**What is being asked:**
Please find every line in the records below that contains the word "html", and copy it.

**Provided records:**

_ _ _ _ _

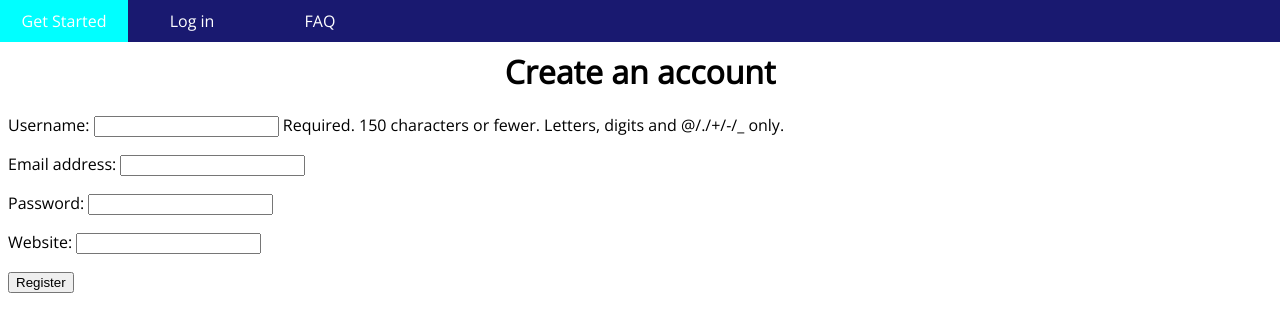
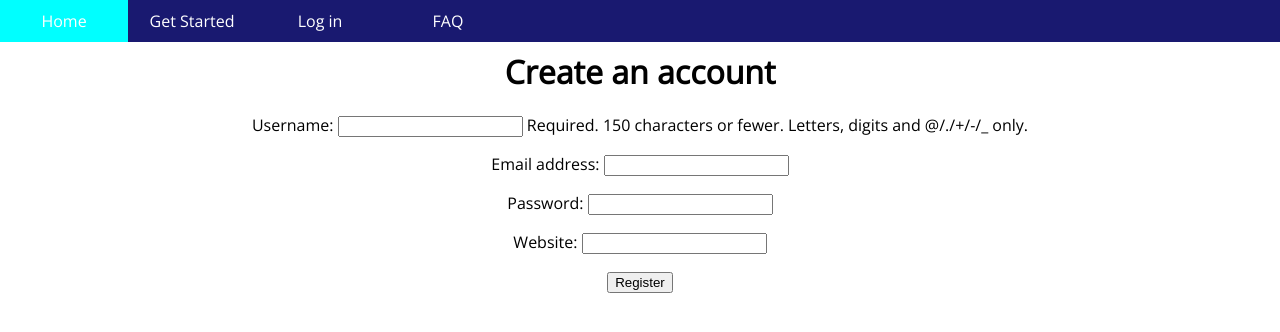
Before and after one commit to cs310-2015ST1/TeamShenolivin, a Django app: page /RoutePlanner/register/ in a window 1280 px wide. Shown: the top 332 px of the page. Run offline with Django 3.2, Linux system fonts and the light colour scheme; some libraries are stand-ins or nearby versions.

Commit message:
Added link to main page, added return link upon account creation

```diff
--- a/templates/RoutePlanner/index.html
+++ b/templates/RoutePlanner/index.html
@@ -136,6 +136,7 @@
     <nav>
         <div id='navBar'>
             <ul>
+            	<li> <a href="/RoutePlanner/"> Home </a> </li>
                 <li> <a href="/RoutePlanner/register"> Get Started </a> </li>
                 <li> <a href="login.html"> Log in </a> </li>
                 <li> <a href="questions.html"> FAQ </a> </li>
--- a/templates/RoutePlanner/register.html
+++ b/templates/RoutePlanner/register.html
@@ -68,6 +68,7 @@
 	    <nav>
 	        <div id='navBar'>
 	            <ul>
+	            	<li> <a href="/RoutePlanner/"> Home </a> </li>
 	                <li> <a href="/RoutePlanner/register"> Get Started </a> </li>
 	                <li> <a href="login.html"> Log in </a> </li>
 	                <li> <a href="questions.html"> FAQ </a> </li>
@@ -78,10 +79,13 @@
             <h1> Create an account </h1>
 
             {% if registered %}
-            	Thank you for creating an account!
-            	<a href="/RoutePlanner/">Return to the homepage</a>
+            <div align="center">
+            	Thank you for creating an account! <br/>
+            	<a href="/RoutePlanner/"> <font color = "blue">Return to RoutePlanner</font></a><br/>
+            </div>
 
             {% else %}
+            <div align="center">
 
             <form id="user_form" method="post" action="/RoutePlanner/register/"
                 enctype="multipart/form-data">
@@ -94,6 +98,7 @@
             <!-- Provide a button to click to submit the form. -->
             <input type="submit" name="submit" value="Register" />
 	        </form>
+	        </div>
 	        {% endif %}
         </div>
     </body>
```
Also changed, not shown: db.sqlite3, 11 other files.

_ _ _ _ _

**The answer:**
--- a/templates/RoutePlanner/index.html
+++ b/templates/RoutePlanner/index.html
                 <li> <a href="login.html"> Log in </a> </li>
                 <li> <a href="questions.html"> FAQ </a> </li>
--- a/templates/RoutePlanner/register.html
+++ b/templates/RoutePlanner/register.html
 	                <li> <a href="login.html"> Log in </a> </li>
 	                <li> <a href="questions.html"> FAQ </a> </li>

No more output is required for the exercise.